PAVING stone maker Marshalls today said sales were under more pressure in a tough trading climate as annual profits fell by almost half.
The Huddersfield-based firm said: "The overall demand outlook remains uncertain with current sales volumes continuing to reduce."
Marshalls, whose pre-tax profits fell 46% to £22.5 million during 2008, is also slashing dividend payouts to conserve cash.
In January the firm said it planned to close two concrete plants at Llay in North Wales and Hambrook in West Sussex and cut costs at its consumer arm, putting a total of 135 jobs at risk.
Last year Marshalls also closed concrete factories in Cannock,Staffordshire, and Sawley in Nottinghamshire.
Marshalls' public sector and commercial arm - which accounts for around 59% of revenues - has better visibility, but domestic markets are still weak.
The firm expects a clearer picture of prospects for the year following Easter, although the division - which saw like-for-like sales fall 15% last year - is still at a low ebb.
Chief executive Graham Holden said: "Low consumer confidence continues to impact the domestic market, and the short term winter weather conditions and the actions of distributors to reduce their inventories is distorting the underlying picture further."
But Marshalls is the biggest player in the domestic driveway and patio market - targeting a potential 8.9 million homes.
The firm said its cost-cutting moves, which also involve scaling back capital spending by around half, would help it weather the storm and leave it well-set for an upturn.
As the credit crunch hits first-time buyers and brings housebuilding to a virtual standstill, Marshalls' installers said they had noticed trends towards older customers and the 'Don't Move, Improve' market.

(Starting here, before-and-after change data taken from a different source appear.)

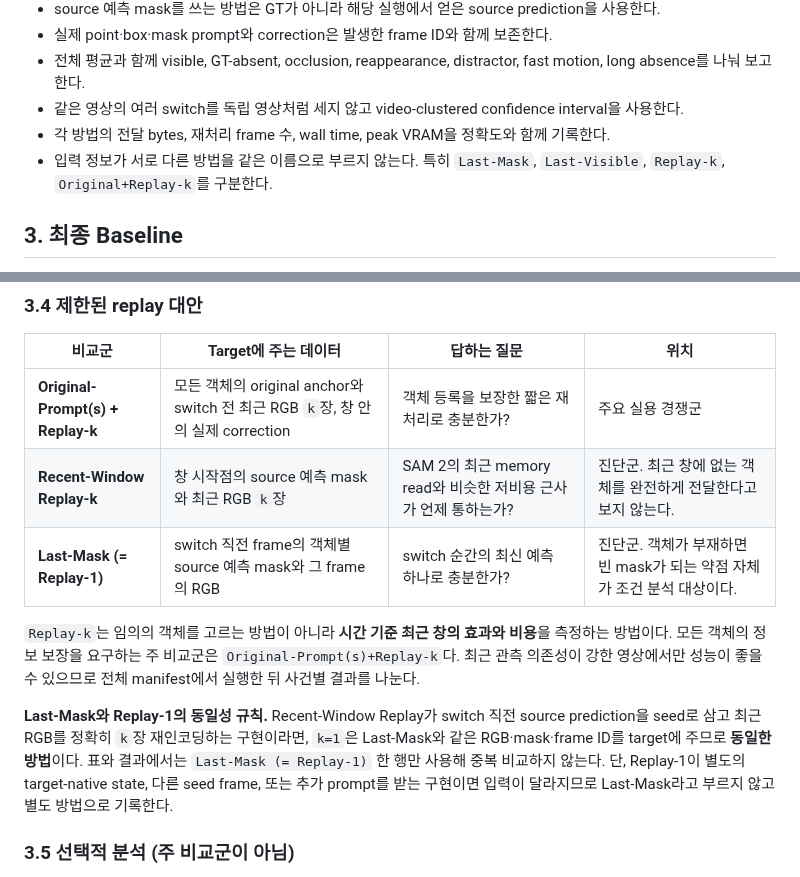
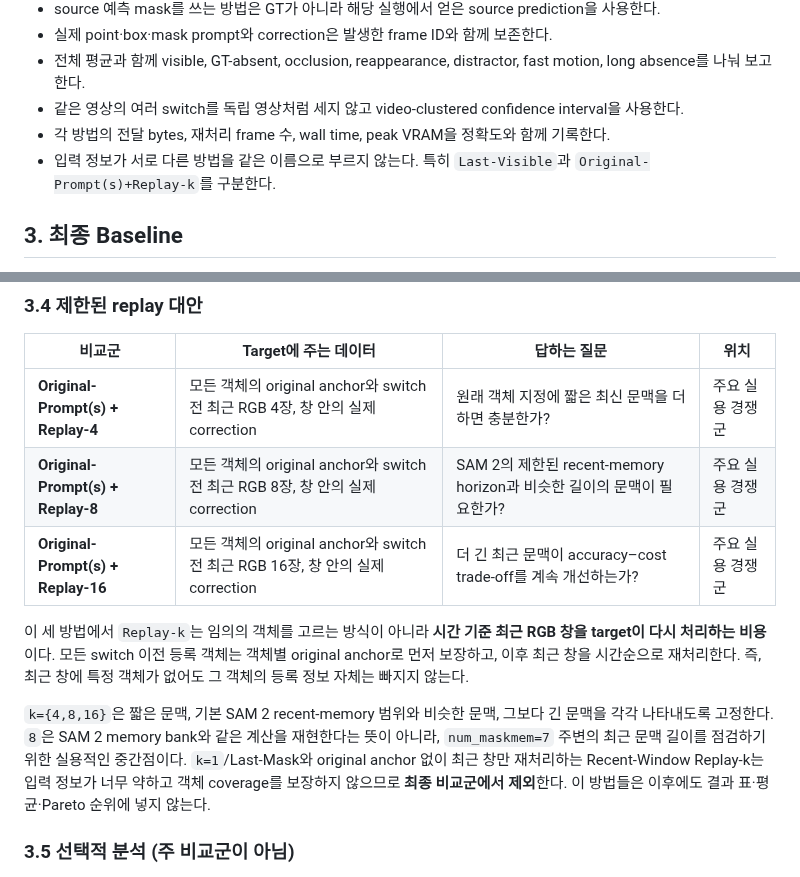
Before and after one commit to memorybridge-team/vos-memory-translator-nonlinear, a Markdown page: docs/design/01_scope_baselines_success_stop.md, 2 parts joined by grey strips. Rendered like a GitHub page.

```diff
--- a/docs/design/01_scope_baselines_success_stop.md
+++ b/docs/design/01_scope_baselines_success_stop.md
@@ -26,7 +26,7 @@ Small이 frame `t`까지 축적한 객체별 memory/state를 nonlinear translato
 - 전체 평균과 함께 visible, GT-absent, occlusion, reappearance, distractor, fast motion, long absence를 나눠 보고한다.
 - 같은 영상의 여러 switch를 독립 영상처럼 세지 않고 video-clustered confidence interval을 사용한다.
 - 각 방법의 전달 bytes, 재처리 frame 수, wall time, peak VRAM을 정확도와 함께 기록한다.
-- 입력 정보가 서로 다른 방법을 같은 이름으로 부르지 않는다. 특히 `Last-Mask`, `Last-Visible`, `Replay-k`, `Original+Replay-k`를 구분한다.
+- 입력 정보가 서로 다른 방법을 같은 이름으로 부르지 않는다. 특히 `Last-Visible`과 `Original-Prompt(s)+Replay-k`를 구분한다.
 
 ## 3. 최종 Baseline
 
@@ -68,18 +68,21 @@ Original과 Last-Visible은 각각 따로 평가한다. 결합군이 단독군
 
 | 비교군 | Target에 주는 데이터 | 답하는 질문 | 위치 |
 |---|---|---|---|
-| **Original-Prompt(s) + Replay-k** | 모든 객체의 original anchor와 switch 전 최근 RGB `k`장, 창 안의 실제 correction | 객체 등록을 보장한 짧은 재처리로 충분한가? | 주요 실용 경쟁군 |
-| **Recent-Window Replay-k** | 창 시작점의 source 예측 mask와 최근 RGB `k`장 | SAM 2의 최근 memory read와 비슷한 저비용 근사가 언제 통하는가? | 진단군. 최근 창에 없는 객체를 완전하게 전달한다고 보지 않는다. |
-| **Last-Mask (= Replay-1)** | switch 직전 frame의 객체별 source 예측 mask와 그 frame의 RGB | switch 순간의 최신 예측 하나로 충분한가? | 진단군. 객체가 부재하면 빈 mask가 되는 약점 자체가 조건 분석 대상이다. |
+| **Original-Prompt(s) + Replay-4** | 모든 객체의 original anchor와 switch 전 최근 RGB 4장, 창 안의 실제 correction | 원래 객체 지정에 짧은 최신 문맥을 더하면 충분한가? | 주요 실용 경쟁군 |
+| **Original-Prompt(s) + Replay-8** | 모든 객체의 original anchor와 switch 전 최근 RGB 8장, 창 안의 실제 correction | SAM 2의 제한된 recent-memory horizon과 비슷한 길이의 문맥이 필요한가? | 주요 실용 경쟁군 |
+| **Original-Prompt(s) + Replay-16** | 모든 객체의 original anchor와 switch 전 최근 RGB 16장, 창 안의 실제 correction | 더 긴 최근 문맥이 accuracy–cost trade-off를 계속 개선하는가? | 주요 실용 경쟁군 |
 
-`Replay-k`는 임의의 객체를 고르는 방법이 아니라 **시간 기준 최근 창의 효과와 비용**을 측정하는 방법이다. 모든 객체의 정보 보장을 요구하는 주 비교군은 `Original-Prompt(s)+Replay-k`다. 최근 관측 의존성이 강한 영상에서만 성능이 좋을 수 있으므로 전체 manifest에서 실행한 뒤 사건별 결과를 나눈다.
+이 세 방법에서 `Replay-k`는 임의의 객체를 고르는 방식이 아니라 **시간 기준 최근 RGB
+창을 target이 다시 처리하는 비용**이다. 모든 switch 이전 등록 객체는 객체별 original
+anchor로 먼저 보장하고, 이후 최근 창을 시간순으로 재처리한다. 즉, 최근 창에 특정 객체가
+없어도 그 객체의 등록 정보 자체는 빠지지 않는다.
 
-**Last-Mask와 Replay-1의 동일성 규칙.** Recent-Window Replay가 switch 직전
-source prediction을 seed로 삼고 최근 RGB를 정확히 `k`장 재인코딩하는 구현이라면,
-`k=1`은 Last-Mask와 같은 RGB·mask·frame ID를 target에 주므로 **동일한 방법**이다.
-표와 결과에서는 `Last-Mask (= Replay-1)` 한 행만 사용해 중복 비교하지 않는다.
-단, Replay-1이 별도의 target-native state, 다른 seed frame, 또는 추가 prompt를 받는
-구현이면 입력이 달라지므로 Last-Mask라고 부르지 않고 별도 방법으로 기록한다.
+`k={4,8,16}`은 짧은 문맥, 기본 SAM 2 recent-memory 범위와 비슷한 문맥, 그보다 긴
+문맥을 각각 나타내도록 고정한다. `8`은 SAM 2 memory bank와 같은 계산을 재현한다는
+뜻이 아니라, `num_maskmem=7` 주변의 최근 문맥 길이를 점검하기 위한 실용적인 중간점이다.
+`k=1`/Last-Mask와 original anchor 없이 최근 창만 재처리하는 Recent-Window Replay-k는
+입력 정보가 너무 약하고 객체 coverage를 보장하지 않으므로 **최종 비교군에서 제외**한다.
+이 방법들은 이후에도 결과 표·평균·Pareto 순위에 넣지 않는다.
 
 ### 3.5 선택적 분석 (주 비교군이 아님)
 
```
Also changed, not shown: PROJECT_CONTEXT.md (+4 -2 lines).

The company, which is the current sponsor of the Chelsea Flower Show, is also involved in projects for the London 2012 Olympics.